DATASET ::
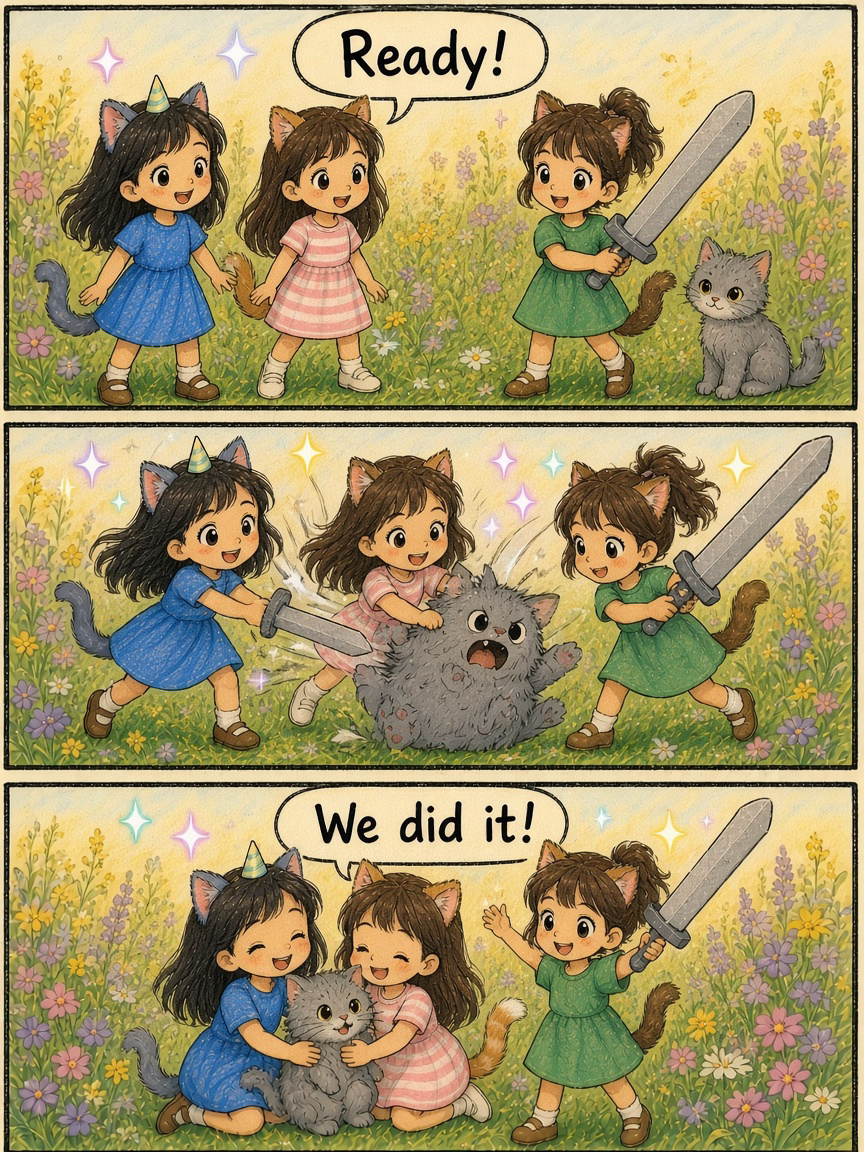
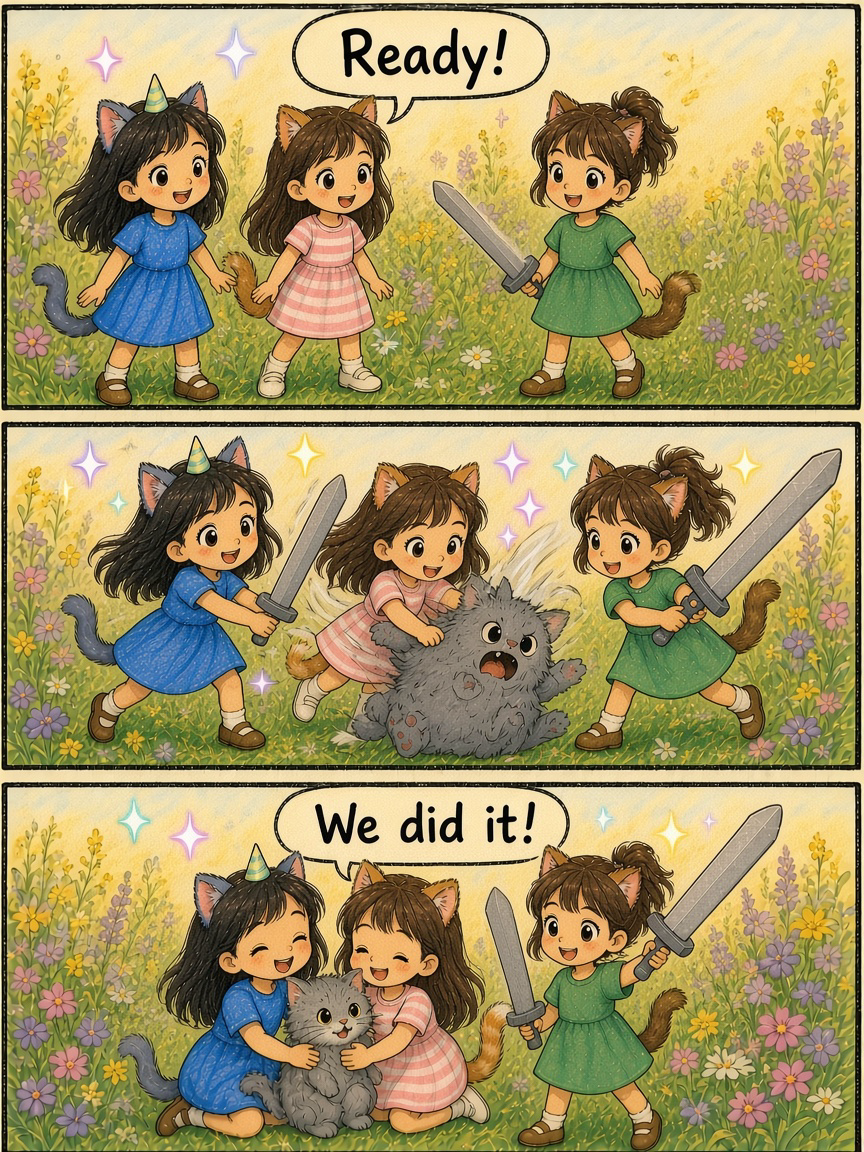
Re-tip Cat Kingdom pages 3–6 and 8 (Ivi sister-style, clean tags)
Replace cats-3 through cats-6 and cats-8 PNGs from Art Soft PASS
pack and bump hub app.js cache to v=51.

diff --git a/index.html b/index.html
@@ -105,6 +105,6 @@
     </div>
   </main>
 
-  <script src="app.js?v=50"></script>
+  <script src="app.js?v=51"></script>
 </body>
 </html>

...

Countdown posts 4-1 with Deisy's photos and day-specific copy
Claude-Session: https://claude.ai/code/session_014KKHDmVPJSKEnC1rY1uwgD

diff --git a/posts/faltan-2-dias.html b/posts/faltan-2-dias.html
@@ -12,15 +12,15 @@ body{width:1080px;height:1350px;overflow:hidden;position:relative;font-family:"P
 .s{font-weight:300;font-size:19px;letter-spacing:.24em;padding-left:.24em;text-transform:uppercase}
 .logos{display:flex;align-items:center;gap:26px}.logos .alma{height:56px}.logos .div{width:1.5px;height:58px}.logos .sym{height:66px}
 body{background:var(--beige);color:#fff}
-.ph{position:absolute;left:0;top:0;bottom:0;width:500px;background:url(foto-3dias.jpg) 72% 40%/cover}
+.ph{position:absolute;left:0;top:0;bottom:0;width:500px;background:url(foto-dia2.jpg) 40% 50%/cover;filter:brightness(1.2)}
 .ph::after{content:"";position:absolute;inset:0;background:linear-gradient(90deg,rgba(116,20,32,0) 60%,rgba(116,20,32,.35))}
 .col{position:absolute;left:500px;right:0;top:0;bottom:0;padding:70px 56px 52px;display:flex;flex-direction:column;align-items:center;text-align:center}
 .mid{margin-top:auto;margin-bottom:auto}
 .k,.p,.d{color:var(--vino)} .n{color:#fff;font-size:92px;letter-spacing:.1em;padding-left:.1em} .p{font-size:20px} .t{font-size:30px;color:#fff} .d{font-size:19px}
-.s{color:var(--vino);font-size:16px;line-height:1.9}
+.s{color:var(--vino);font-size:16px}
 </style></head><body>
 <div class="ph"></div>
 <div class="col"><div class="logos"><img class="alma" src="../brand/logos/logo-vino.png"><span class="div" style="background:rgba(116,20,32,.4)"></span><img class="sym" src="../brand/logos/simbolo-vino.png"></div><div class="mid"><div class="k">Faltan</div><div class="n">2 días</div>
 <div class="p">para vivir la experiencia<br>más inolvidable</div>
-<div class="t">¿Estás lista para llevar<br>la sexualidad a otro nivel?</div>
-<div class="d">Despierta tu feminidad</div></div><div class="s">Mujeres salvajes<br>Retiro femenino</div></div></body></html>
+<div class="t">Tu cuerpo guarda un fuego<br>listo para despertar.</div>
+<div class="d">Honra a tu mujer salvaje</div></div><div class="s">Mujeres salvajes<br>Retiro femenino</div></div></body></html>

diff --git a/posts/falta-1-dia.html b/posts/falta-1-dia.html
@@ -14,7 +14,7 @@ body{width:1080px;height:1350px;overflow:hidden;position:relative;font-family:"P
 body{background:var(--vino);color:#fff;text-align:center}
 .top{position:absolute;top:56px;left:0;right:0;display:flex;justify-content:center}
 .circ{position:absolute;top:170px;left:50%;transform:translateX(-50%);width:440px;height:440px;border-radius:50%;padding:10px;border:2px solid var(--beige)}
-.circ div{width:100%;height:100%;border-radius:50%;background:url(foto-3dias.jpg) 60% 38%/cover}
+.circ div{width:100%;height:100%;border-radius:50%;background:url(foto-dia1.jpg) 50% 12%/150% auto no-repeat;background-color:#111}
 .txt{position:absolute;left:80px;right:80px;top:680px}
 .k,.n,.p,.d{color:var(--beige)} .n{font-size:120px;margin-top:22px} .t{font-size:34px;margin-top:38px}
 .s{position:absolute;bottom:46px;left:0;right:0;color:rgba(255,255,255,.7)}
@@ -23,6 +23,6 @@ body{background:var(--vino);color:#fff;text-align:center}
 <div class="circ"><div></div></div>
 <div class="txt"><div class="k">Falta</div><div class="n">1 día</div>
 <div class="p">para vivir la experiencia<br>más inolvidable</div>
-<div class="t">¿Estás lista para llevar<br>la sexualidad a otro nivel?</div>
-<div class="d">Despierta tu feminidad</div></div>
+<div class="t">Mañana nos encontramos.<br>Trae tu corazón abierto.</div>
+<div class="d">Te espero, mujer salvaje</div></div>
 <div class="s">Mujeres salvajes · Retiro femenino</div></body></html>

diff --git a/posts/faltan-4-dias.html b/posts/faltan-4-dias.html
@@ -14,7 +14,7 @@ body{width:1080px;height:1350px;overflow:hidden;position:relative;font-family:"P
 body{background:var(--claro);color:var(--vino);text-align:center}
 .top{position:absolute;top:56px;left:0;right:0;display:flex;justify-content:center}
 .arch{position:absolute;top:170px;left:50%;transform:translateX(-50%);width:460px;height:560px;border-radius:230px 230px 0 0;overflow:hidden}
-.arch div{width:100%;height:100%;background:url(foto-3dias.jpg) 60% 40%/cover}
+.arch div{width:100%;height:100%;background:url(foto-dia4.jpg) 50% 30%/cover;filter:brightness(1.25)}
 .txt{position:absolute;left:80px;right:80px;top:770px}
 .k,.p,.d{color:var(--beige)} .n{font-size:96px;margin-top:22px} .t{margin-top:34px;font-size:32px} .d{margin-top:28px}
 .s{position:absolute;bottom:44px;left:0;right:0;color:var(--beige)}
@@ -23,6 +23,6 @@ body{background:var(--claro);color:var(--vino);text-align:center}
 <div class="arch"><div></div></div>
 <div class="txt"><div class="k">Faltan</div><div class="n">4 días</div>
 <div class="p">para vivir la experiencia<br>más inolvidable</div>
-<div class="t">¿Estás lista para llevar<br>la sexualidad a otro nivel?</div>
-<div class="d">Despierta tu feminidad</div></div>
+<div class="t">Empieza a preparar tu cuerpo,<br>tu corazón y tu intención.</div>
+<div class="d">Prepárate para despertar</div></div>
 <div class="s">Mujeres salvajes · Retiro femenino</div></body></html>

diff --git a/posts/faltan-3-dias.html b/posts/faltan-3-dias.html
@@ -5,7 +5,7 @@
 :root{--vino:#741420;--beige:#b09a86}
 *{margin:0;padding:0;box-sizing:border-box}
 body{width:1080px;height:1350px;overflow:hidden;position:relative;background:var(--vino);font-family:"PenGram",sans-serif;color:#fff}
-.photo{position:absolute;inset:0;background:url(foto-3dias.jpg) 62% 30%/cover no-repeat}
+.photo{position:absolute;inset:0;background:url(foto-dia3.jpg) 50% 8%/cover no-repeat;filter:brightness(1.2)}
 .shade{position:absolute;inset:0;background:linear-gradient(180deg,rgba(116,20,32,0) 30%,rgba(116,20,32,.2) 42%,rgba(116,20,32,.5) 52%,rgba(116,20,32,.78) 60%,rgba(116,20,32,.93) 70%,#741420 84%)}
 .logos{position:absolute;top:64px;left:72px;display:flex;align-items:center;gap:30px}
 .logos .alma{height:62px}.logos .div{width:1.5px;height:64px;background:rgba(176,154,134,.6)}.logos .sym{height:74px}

...

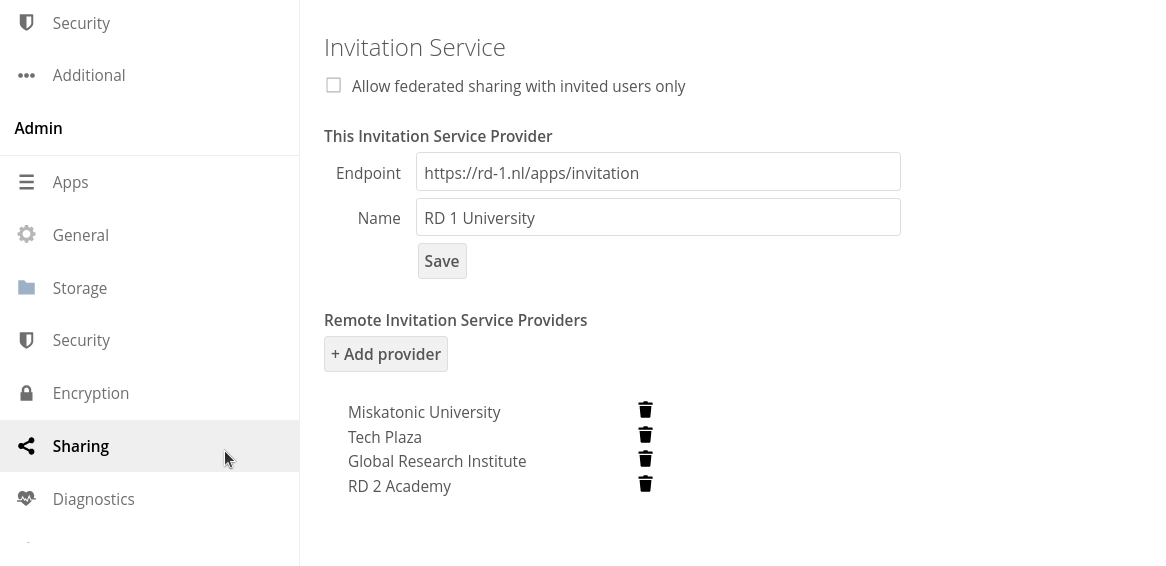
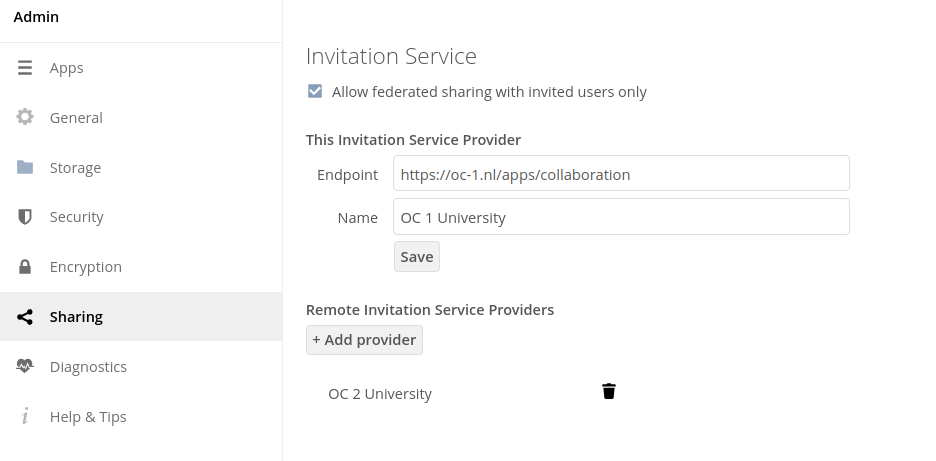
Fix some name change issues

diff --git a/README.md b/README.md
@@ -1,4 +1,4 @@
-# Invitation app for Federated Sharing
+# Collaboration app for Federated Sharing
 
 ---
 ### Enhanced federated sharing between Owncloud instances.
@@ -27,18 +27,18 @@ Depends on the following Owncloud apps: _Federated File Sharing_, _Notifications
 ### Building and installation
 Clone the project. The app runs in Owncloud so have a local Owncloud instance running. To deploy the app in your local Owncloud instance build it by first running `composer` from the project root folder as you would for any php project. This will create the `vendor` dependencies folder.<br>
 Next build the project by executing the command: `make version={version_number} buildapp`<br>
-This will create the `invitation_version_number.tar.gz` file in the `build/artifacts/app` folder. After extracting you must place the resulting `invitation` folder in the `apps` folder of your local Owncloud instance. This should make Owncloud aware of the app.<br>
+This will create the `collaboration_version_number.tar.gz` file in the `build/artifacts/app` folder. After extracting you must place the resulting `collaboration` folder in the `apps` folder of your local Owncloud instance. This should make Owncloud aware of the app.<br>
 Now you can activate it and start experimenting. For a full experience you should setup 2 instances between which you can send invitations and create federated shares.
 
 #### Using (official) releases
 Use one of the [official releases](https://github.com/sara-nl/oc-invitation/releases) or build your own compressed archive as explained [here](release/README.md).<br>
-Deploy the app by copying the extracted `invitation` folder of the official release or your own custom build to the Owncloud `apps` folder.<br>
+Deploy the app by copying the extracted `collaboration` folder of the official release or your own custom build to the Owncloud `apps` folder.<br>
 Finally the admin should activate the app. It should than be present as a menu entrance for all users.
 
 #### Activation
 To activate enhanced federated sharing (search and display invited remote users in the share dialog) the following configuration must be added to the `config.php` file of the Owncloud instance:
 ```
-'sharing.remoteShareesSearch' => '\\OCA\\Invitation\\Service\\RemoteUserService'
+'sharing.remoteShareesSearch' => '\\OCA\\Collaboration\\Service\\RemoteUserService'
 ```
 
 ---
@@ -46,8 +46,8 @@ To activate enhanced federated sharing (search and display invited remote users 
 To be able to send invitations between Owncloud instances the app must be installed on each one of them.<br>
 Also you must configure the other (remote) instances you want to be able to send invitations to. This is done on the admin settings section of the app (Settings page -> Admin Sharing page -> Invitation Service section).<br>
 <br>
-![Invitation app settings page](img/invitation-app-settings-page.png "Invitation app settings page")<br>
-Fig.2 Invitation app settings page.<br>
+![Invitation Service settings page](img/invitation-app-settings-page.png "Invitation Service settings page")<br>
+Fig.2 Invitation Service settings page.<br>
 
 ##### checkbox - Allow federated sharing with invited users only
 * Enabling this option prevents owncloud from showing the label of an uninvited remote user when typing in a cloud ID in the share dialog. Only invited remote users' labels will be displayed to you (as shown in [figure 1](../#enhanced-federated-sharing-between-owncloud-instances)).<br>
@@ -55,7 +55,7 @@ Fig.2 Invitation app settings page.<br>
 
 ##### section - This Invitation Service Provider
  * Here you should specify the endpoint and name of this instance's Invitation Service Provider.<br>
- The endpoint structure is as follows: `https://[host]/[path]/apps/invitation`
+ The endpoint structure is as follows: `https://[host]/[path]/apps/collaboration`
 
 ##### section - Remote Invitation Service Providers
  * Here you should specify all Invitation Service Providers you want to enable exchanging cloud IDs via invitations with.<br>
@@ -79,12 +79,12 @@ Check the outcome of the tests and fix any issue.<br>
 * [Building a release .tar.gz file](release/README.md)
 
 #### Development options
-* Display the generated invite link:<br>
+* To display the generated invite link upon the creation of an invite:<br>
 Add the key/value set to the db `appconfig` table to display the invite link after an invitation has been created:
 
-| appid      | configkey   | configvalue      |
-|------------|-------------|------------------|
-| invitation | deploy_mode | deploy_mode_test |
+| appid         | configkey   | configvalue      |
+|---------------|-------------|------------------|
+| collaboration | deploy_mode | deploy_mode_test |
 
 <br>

ACTIVITY ::
If a line in the records contains the string "invited", copy it out.

YOUR RESPONSE ::
 To activate enhanced federated sharing (search and display invited remote users in the share dialog) the following configuration must be added to the `config.php` file of the Owncloud instance:
@@ -46,8 +46,8 @@ To activate enhanced federated sharing (search and display invited remote users 
 ##### checkbox - Allow federated sharing with invited users only
 * Enabling this option prevents owncloud from showing the label of an uninvited remote user when typing in a cloud ID in the share dialog. Only invited remote users' labels will be displayed to you (as shown in [figure 1](../#enhanced-federated-sharing-between-owncloud-instances)).<br>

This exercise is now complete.